Examining the relationship between infant feeding practices and child hyperactive/inattentive behaviours in a Canadian sample

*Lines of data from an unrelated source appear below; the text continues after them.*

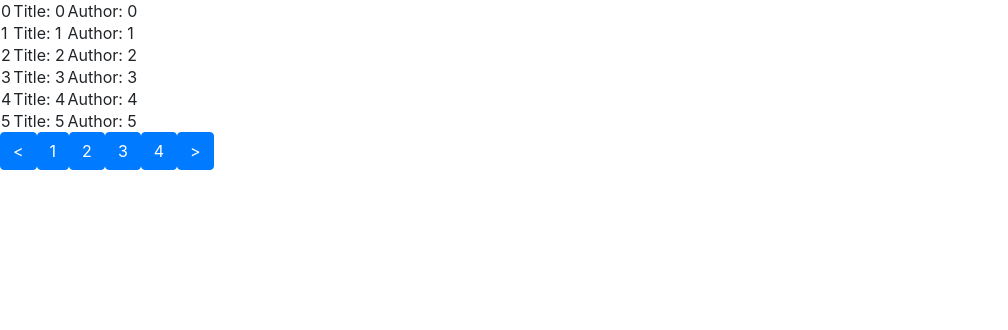
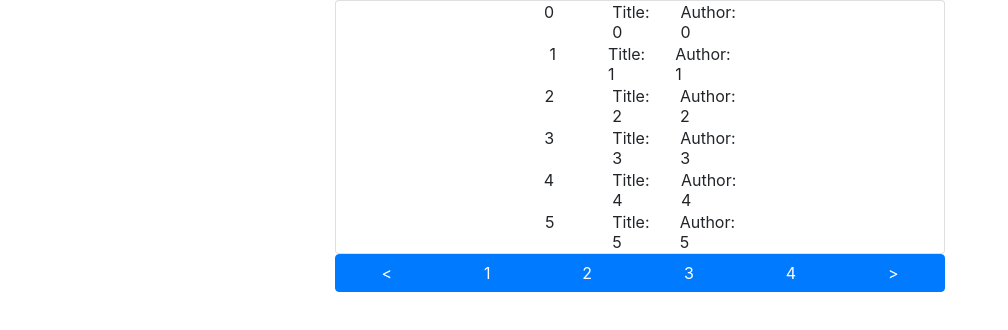
Before and after one commit to JoeCorapi/js-pagination, a plain HTML site: page index.html in a window 1280 px wide. Shown: the whole page, without its empty margins (0-1008 px from the left). Drawn offline with Linux system fonts and the light colour scheme.

Commit message:
basic table styling

```diff
--- a/index.html
+++ b/index.html
@@ -2,9 +2,15 @@
 <head>
     <link rel='stylesheet' href='css/bootstrap.css'>
 </head>
-<body>
-    <table id="table"> </table>
-    <div id="buttonRow"></div>
-    <script src="pagination.js"></script>
+<body >
+    <div class='container-fluid'>
+        <div class='row'>
+            <div class='col-lg-6 offset-lg-3'>
+                <table id="table" class='card align-items-center'> </table>
+                    <div id="buttonRow"></div>
+                <script src="pagination.js"></script>
+            </div>
+        </div>
+    </div>
 </body>
 </html>
--- a/pagination.js
+++ b/pagination.js
@@ -25,13 +25,18 @@ let showPage = () => {
 
     for (let i=booksPerPage*pageNumber, j=i+booksPerPage; i<j; i++) {
         let row = document.createElement('tr')
+        row.className='row';
+
         let bookId = document.createElement('td');
+        bookId.className='col align-stretch';
         bookId.innerText=bookList[i].bookId;
 
         let title = document.createElement('td');
+        title.className='col align-stretch';
         title.innerText=bookList[i].title;
 
         let authorName = document.createElement('td');
+        authorName.className='col align-stretch';
         authorName.innerText=bookList[i].authorName;
 
         row.appendChild(bookId);
@@ -45,6 +50,7 @@ let showPage = () => {
 showPage();
 
 let buttonRow = document.getElementById('buttonRow')
+buttonRow.className='btn-group btn-block';
 
 let prevButton = document.createElement('button');
 prevButton.className='btn btn-primary';
```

Attention deficit/hyperactivity disorder (ADHD) is a common neurodevelopmental disorder diagnosed in childhood. It is largely accepted that ADHD is a product of gene-environment interactions and method of infant feeding has been proposed as a factor influencing the expression and/or severity of ADHD. The objectives of this study were to determine the relationship between infant feeding (i.e. formula feeding or breast feeding) and subsequent hyperactive/inattentive (H/I) behaviours and ADHD diagnosis and if the relationship between infant feeding and academic performance is moderated by H/I scale score. This study used data from the 2000/1, 2002/3, 2006/7 and 2008/9 cycles of the National Longitudinal Survey of Children and Youth (NLSCY) (n= 3,895) to follow children longitudinally from the age of 0 to 1 years old to 6 to 7 years old. Infant feeding at 0 to 1 years old, and child H/I score, ADHD diagnosis and academic performance scores at 6 to 7 years old were reported by the biological mother. Multivariable logistic and linear regression were used to determine the relationship between infant feeding and H/I score, ADHD and academic performance adjusting for a range of sociodemographic, birth and home environment factors. Breastfeeding for more than 12 months was found to be significantly associated with decreased H/I scale scores in the most adjusted model (OR=0.3; 95% CI 0.2-0.8, p<0.01). Infant feeding was not associated with ADHD diagnosis and there was no moderating effect of the H/I score on the relationship between breastfeeding and academic performance. A small proportion of mothers breastfeed beyond one year in Canada and this study shows that there might be important child benefits incurred by breastfeeding for longer than 12 months.